(Records drawn from a dataset)

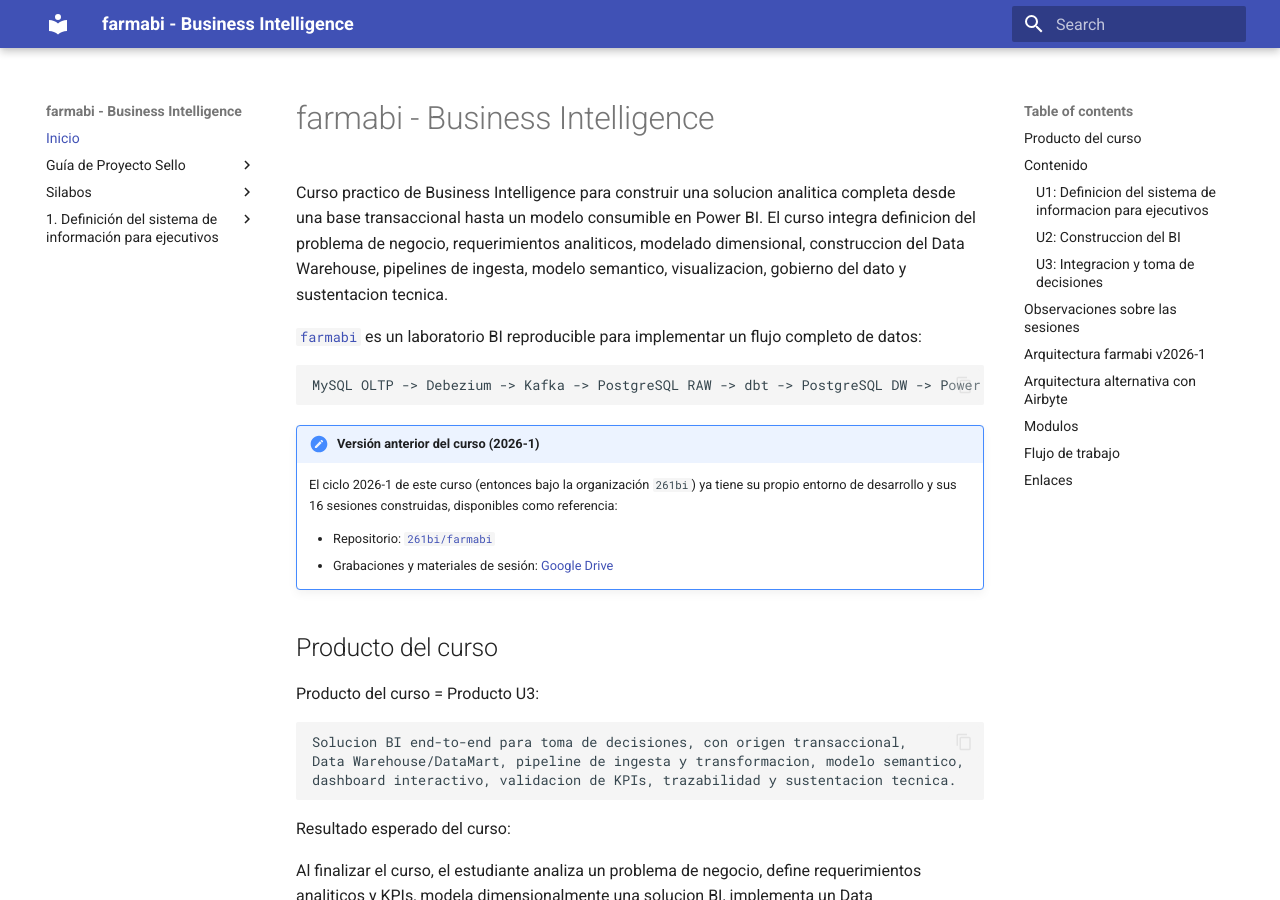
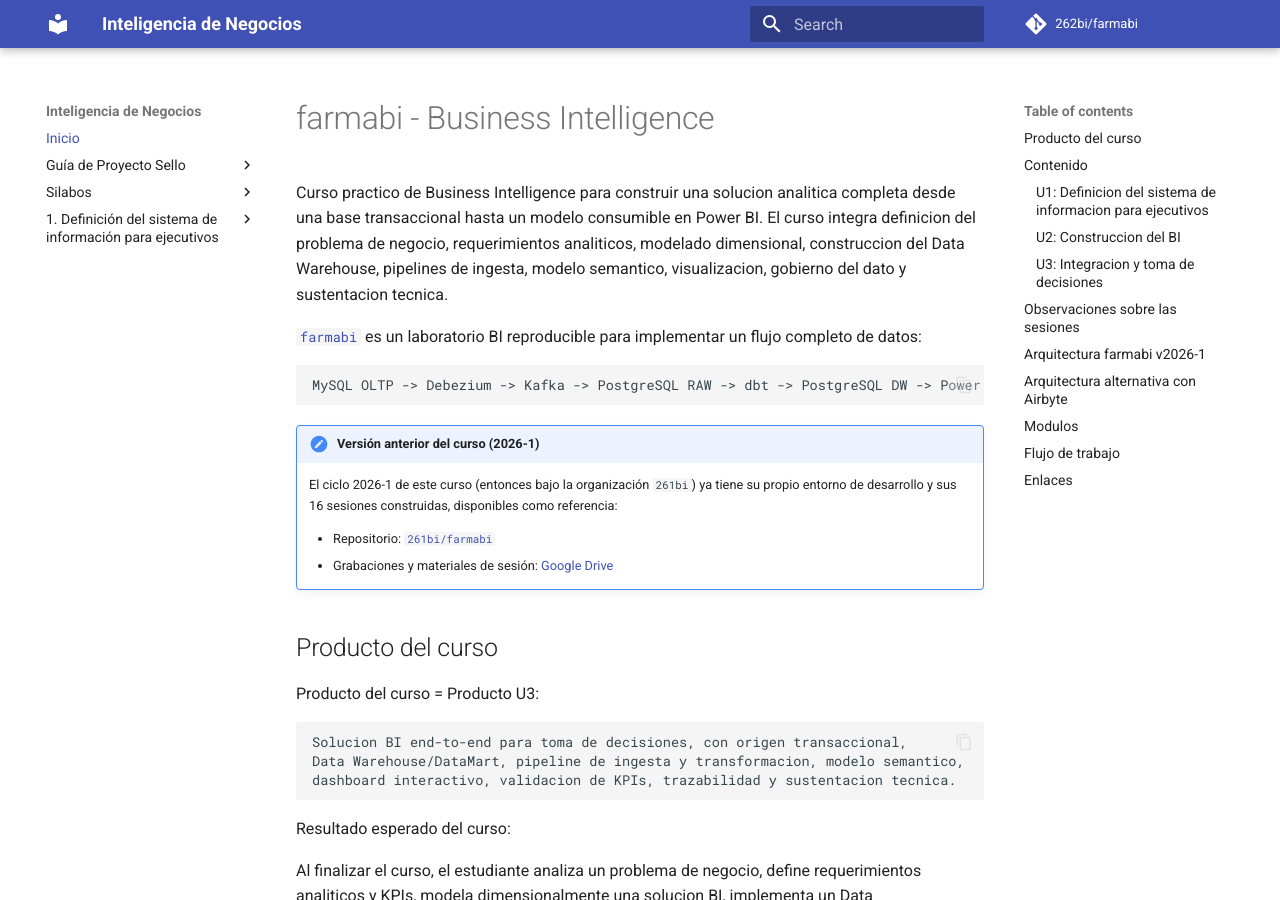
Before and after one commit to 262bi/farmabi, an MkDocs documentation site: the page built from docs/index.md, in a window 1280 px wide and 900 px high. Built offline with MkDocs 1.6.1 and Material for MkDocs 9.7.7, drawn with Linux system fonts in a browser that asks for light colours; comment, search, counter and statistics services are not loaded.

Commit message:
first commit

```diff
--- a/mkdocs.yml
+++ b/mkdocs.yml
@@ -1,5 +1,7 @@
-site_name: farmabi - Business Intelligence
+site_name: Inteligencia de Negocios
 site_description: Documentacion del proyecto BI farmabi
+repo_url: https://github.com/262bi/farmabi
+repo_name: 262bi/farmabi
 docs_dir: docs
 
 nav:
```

* * *

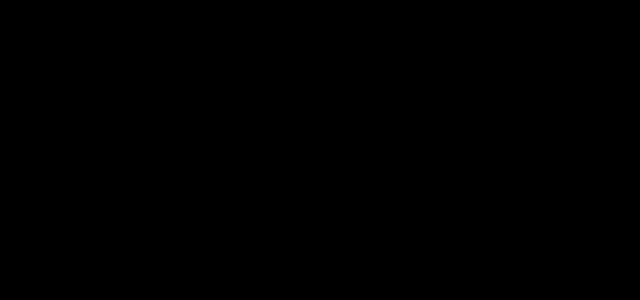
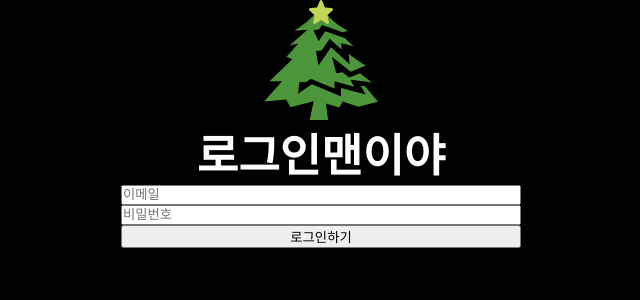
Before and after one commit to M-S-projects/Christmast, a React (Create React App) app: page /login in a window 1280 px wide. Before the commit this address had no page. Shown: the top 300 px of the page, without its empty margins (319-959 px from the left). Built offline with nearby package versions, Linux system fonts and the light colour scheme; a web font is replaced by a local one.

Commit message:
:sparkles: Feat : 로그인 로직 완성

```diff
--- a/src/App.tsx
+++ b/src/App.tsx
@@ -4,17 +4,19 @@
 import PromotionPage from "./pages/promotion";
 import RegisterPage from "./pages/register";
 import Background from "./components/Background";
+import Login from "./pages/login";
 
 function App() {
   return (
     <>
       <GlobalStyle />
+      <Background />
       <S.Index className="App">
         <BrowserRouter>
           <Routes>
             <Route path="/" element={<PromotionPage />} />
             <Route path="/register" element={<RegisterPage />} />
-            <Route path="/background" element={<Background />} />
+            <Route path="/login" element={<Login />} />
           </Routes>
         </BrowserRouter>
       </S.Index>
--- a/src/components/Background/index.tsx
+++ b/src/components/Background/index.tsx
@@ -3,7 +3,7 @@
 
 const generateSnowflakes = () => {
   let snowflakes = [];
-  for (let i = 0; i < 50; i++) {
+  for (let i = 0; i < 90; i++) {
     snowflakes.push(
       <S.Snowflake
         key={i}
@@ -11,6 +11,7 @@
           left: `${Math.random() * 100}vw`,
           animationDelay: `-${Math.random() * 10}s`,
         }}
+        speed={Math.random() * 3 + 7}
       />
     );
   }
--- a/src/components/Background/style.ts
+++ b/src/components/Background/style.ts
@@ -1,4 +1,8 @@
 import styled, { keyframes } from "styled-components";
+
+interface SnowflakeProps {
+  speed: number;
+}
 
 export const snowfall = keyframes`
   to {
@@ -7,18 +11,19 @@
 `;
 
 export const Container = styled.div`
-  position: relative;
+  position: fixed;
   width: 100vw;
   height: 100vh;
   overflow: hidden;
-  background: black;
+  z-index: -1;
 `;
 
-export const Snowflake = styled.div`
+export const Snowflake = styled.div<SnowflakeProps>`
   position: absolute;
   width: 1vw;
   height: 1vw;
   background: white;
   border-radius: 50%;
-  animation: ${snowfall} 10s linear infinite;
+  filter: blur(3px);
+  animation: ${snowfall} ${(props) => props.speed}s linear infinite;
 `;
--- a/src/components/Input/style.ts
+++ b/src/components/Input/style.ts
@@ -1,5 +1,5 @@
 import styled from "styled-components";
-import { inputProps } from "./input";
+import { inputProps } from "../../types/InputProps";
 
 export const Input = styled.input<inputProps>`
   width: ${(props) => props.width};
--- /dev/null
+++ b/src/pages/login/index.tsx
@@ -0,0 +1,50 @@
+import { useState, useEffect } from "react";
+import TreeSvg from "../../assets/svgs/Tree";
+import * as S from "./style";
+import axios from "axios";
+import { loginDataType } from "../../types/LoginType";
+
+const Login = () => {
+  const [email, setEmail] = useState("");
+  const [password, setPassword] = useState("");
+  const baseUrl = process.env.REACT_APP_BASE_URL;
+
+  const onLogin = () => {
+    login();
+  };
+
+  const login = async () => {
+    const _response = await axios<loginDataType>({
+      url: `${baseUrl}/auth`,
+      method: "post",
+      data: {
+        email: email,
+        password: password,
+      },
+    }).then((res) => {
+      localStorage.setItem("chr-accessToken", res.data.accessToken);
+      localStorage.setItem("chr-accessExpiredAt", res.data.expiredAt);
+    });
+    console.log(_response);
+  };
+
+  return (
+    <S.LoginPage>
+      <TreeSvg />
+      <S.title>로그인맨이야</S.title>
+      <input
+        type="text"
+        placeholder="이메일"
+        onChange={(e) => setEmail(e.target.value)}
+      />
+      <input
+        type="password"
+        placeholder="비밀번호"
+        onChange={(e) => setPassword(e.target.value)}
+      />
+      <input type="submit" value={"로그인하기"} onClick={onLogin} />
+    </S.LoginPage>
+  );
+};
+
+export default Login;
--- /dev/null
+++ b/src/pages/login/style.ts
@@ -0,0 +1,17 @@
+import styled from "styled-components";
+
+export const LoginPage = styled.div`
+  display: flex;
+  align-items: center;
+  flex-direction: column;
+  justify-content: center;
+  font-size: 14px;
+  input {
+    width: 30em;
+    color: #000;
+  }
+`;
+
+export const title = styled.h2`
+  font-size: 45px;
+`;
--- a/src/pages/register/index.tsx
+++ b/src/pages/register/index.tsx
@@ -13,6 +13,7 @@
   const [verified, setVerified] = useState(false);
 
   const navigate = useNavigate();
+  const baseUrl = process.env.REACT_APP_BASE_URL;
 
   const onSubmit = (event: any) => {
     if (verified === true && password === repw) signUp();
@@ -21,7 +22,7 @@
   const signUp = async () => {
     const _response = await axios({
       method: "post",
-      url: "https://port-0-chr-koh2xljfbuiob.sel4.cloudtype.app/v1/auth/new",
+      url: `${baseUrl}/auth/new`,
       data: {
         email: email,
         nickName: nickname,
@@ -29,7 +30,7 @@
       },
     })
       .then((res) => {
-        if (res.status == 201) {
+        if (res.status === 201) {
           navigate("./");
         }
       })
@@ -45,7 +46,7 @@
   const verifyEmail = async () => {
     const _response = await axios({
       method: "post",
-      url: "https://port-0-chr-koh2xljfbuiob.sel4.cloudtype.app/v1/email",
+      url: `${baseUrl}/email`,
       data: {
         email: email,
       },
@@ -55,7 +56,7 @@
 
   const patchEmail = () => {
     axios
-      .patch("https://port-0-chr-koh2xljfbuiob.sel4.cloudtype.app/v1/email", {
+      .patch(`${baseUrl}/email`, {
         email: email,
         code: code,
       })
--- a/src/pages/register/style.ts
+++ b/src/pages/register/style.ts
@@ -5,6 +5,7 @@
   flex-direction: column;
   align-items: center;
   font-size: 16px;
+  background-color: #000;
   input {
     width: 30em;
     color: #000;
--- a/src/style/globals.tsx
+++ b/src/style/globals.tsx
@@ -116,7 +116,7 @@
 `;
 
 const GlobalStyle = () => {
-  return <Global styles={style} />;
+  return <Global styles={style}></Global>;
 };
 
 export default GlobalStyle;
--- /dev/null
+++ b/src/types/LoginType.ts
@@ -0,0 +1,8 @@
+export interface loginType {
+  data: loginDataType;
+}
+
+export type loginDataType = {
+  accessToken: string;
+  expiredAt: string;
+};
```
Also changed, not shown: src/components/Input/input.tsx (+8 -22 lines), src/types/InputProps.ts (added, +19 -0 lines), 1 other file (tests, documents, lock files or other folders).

--

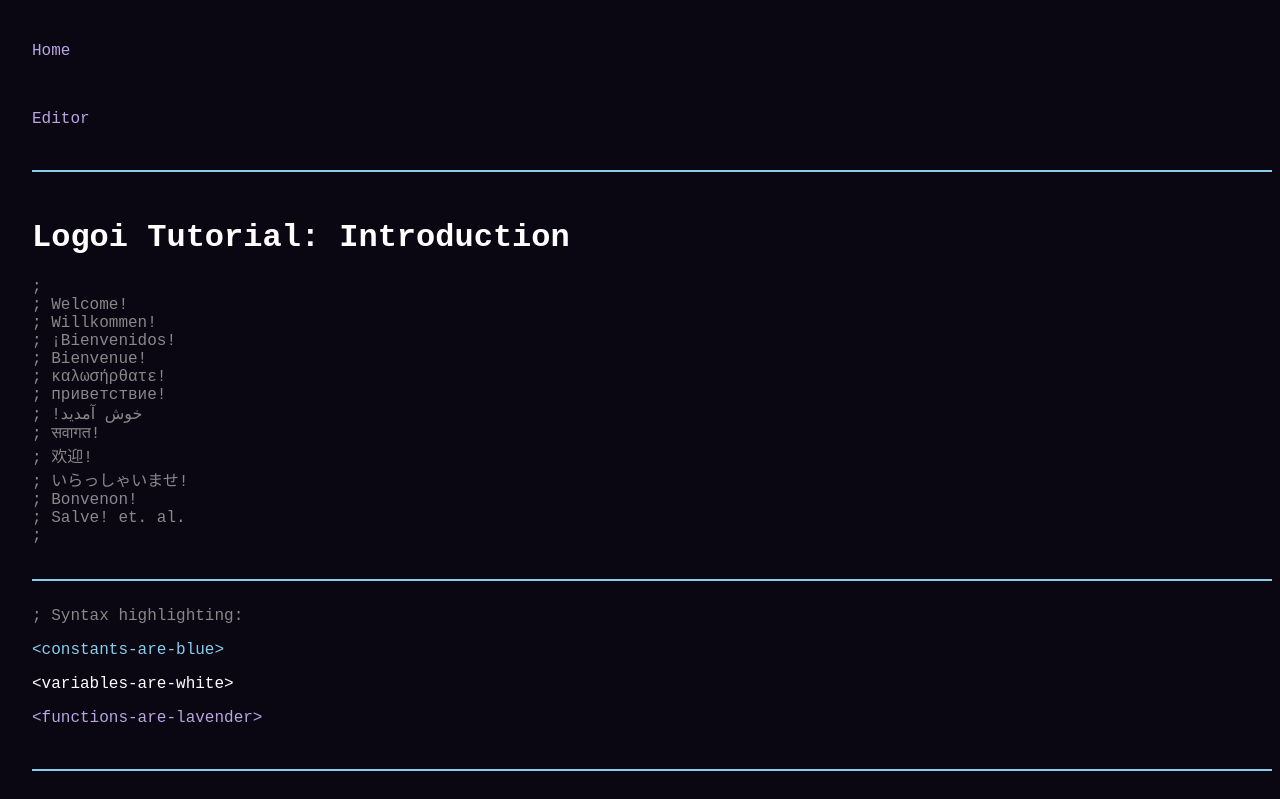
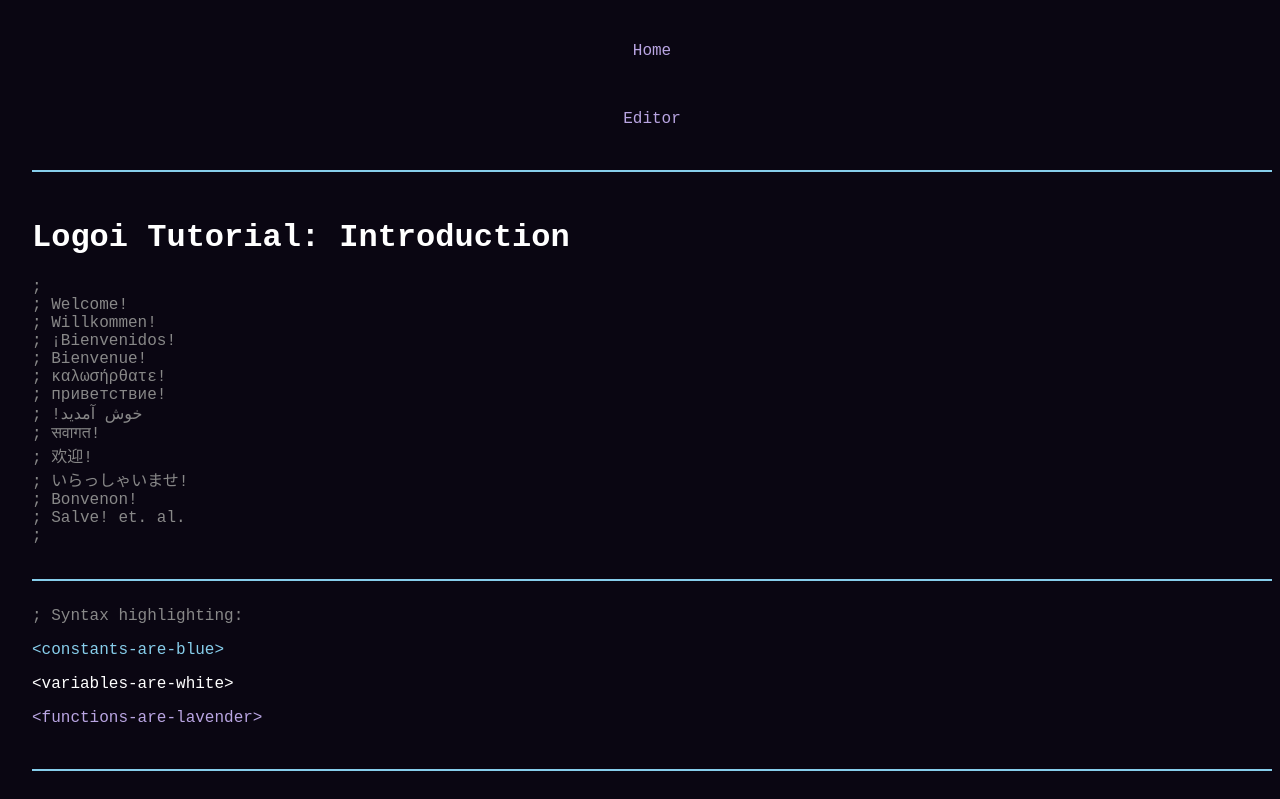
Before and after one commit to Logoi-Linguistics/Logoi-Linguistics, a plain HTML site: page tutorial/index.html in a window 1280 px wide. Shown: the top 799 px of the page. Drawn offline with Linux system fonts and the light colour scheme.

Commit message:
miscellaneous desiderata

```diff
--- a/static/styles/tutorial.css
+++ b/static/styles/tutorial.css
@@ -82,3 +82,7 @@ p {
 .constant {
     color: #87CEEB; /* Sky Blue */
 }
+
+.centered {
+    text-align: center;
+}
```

- TASK PROMPT -
Look through the entries above; find each line with the word "infinite" and copy it.

- TASK OUTPUT -
-  animation: ${snowfall} 10s linear infinite;
+  animation: ${snowfall} ${(props) => props.speed}s linear infinite;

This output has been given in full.